There is still a great deal that is uncertain about the persistent symptoms that we have taken to calling long COVID. Why it happens, how common it is and how to treat it are all still somewhat unclear. But a research letter recently published in the Journal of the American Medical Association provides at least some hints on how we can prevent it.
Up until now, there was ambiguity about whether vaccination prevented long COVID or not. Data from the U.S. Department of Veterans Affairs suggested that persistent symptoms were lower in vaccinated individuals, but not all the early data was entirely consistent. Part of the problem in studying long COVID is that different groups use different definitions. The U.S. Centers for Disease Control and Prevention defines it as symptoms that persist for four weeks after infection whereas, the World Health Organization uses three months after the onset of COVID infection. Depending on which definition you use, you can get very different estimates for how common long COVID actually is. The risk of long COVID is also going to differ depending on whether you consider people who were hospitalized for severe infections, people with only mild infections, or a combination of the two. When different studies use different methodologies, comparing them becomes an apples to oranges problem.

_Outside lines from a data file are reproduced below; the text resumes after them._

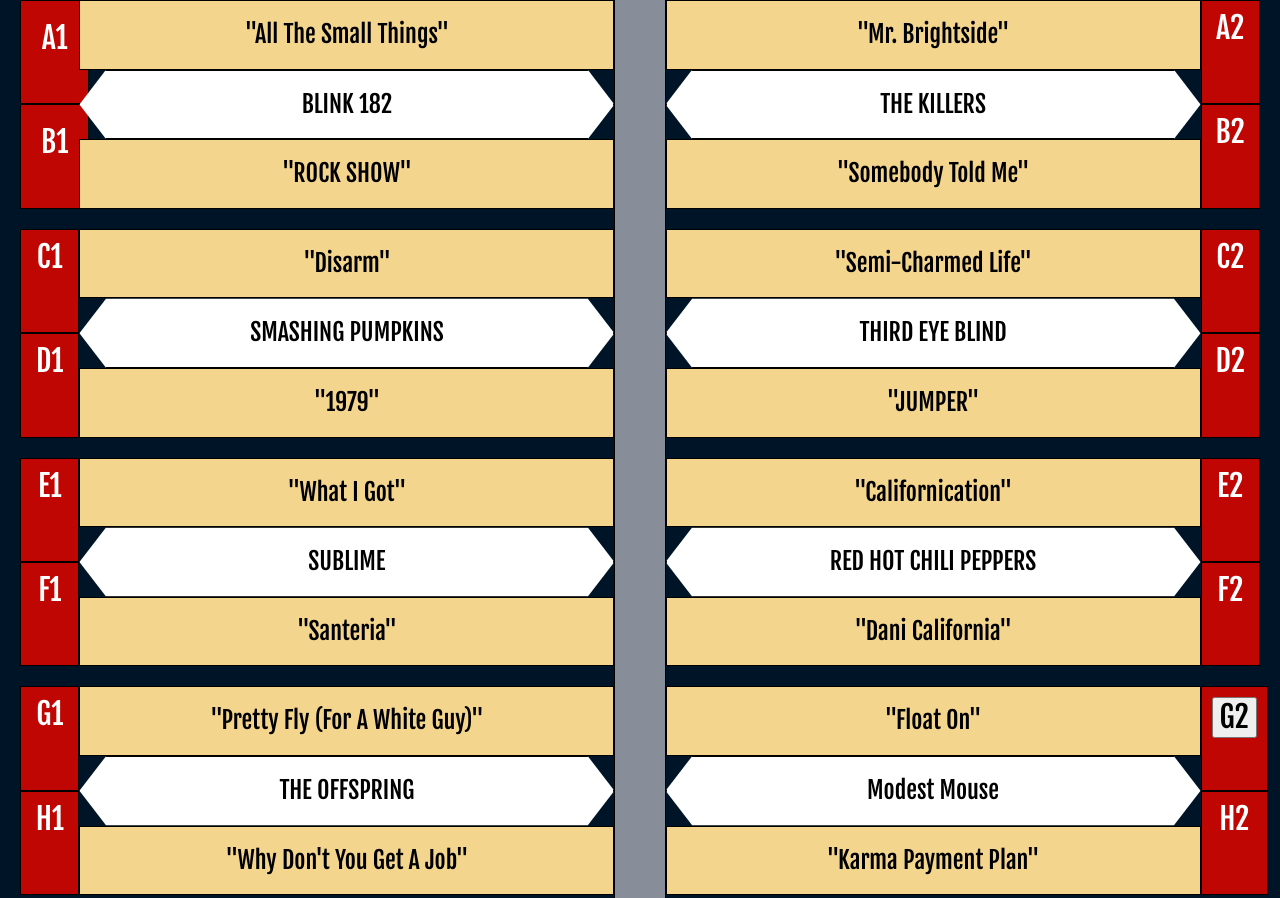
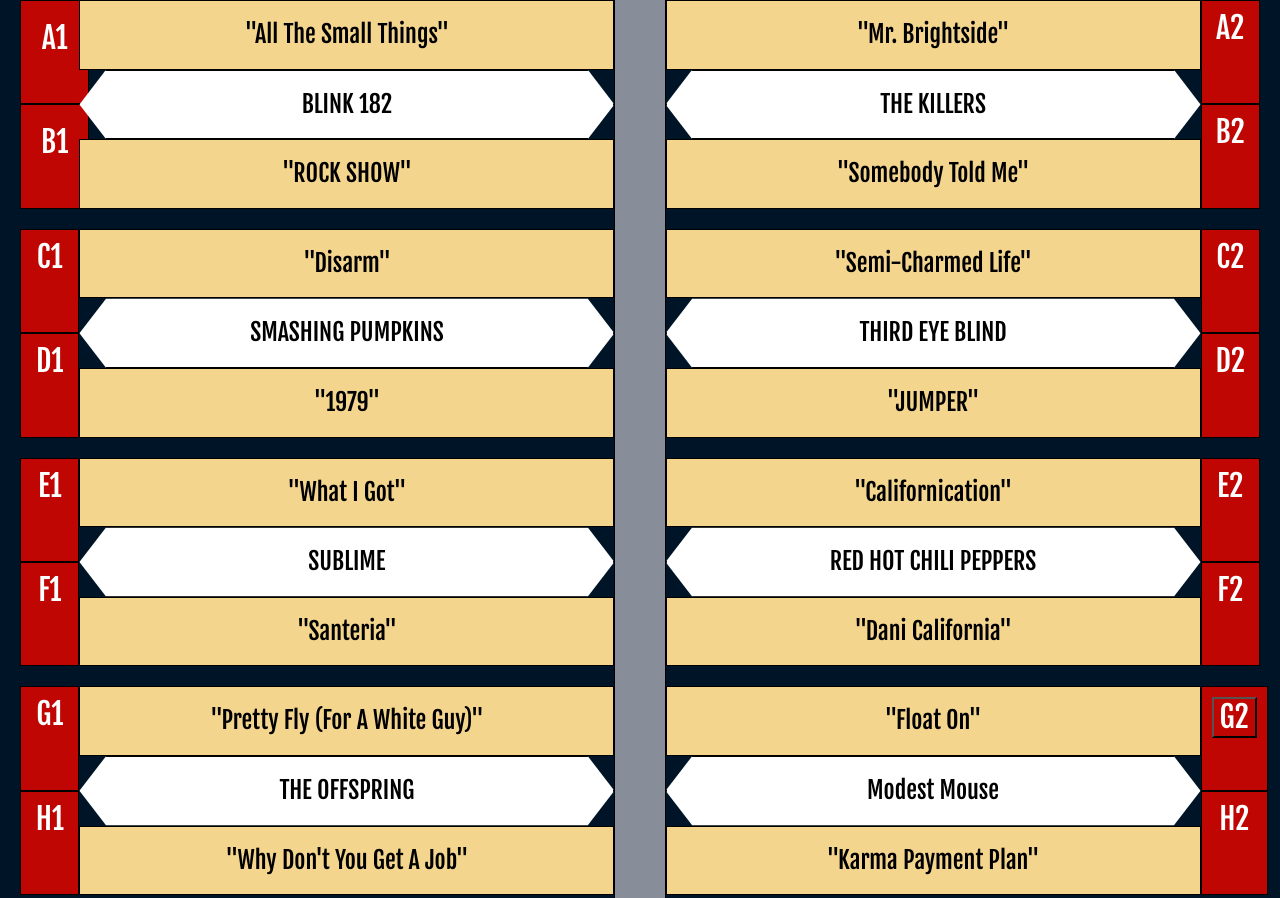
Before and after one commit to Failure2Fly/Jukebox, a plain HTML site: page index.html in a window 1280 px wide. Shown: the top 898 px of the page. Drawn offline with nearby package versions, Linux system fonts and the light colour scheme.

Commit message:
fiddled after last commit. Removed keyframes from css. played with html button.

```diff
--- a/global.css
+++ b/global.css
@@ -4,12 +4,12 @@
 img {
     width: 100%;
 }
-@keyframes example {
-    from {border-color: red;}
-    to {border-color: yellow;}
-  }
 body{
     min-height: 100%;
+}
+button{
+    background-color:#BF0603;
+    color: white;
 }
 .grid-container {
     display: grid;
--- a/index.html
+++ b/index.html
@@ -103,10 +103,10 @@
                 </div>
                 <div class="D3Outside">
                     <div class="D3Outside1">
+                        <button onclick="play()" type="button">
                         <audio id="music">
                             <source src="./Music/Modest Mouse - Float On.mp3" type="audio/mpeg">
                         </audio>
-                        <button onclick="play()" type="button">
                             G2
                         </button>
                     </div>
```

The most recent data, from researchers in Milan, provides some useful information. Researchers analyzed health-care workers from nine medical centres in Italy and compared the COVID recovery of vaccinated and unvaccinated employees. Workers were being screened for COVID every one to two weeks, so virtually all cases would have been picked up. If mild cases were to go undiagnosed, that would provide a falsely elevated estimate of long-COVID risk. Researchers also limited their analysis to non-hospitalized COVID patients, which again guarded against overestimating the risk of long COVID by mixing together milder and more severe cases.
Perhaps unsurprisingly, older patients and those with pre-existing medical conditions were more likely to have persistent symptoms one month after infection. That being said, I’ve anecdotally seen many younger patients with persistent symptoms, and it is important to remember that lower risk does not mean zero risk.
Interestingly, the risk of long COVID did not differ significantly by wave, which argues against the notion that the newer variants are less likely to cause severe disease. What did make the largest difference was vaccination status. Getting two or three doses reduced the odds of developing long COVID by 75 and 85 per cent respectively. Receiving a single dose did not. Since the data was largely derived from infections that occurred in 2021, many health-care workers had only received two doses at that time.
Intuitively, it seems logical that vaccination would reduce the risk of long COVID, and many of us assumed that would be the case. Vaccination reduces the severity of disease and also prevents infection. Despite what people say online, multiple studies have shown that vaccination with three doses plays an important role in preventing infection. While the vaccines are less protective against Omicron than they were against the Delta variant, three doses still reduced the odds of infection by 76 per cent.
Many aspects of long COVID still defy simple answers. There is no clear diagnostic test or treatment; people have very different symptoms that may not all be due to the same cause. Symptoms do improve with time, but it is hard to predict who will improve and how long it will take. The one thing we can say with slightly more certainty is that vaccination seems to reduce the risk of persistent symptoms. Of course, the best way to avoid long COVID is not get COVID in the first place, and the vaccines can help with that, too. So can wearing a mask and just being careful.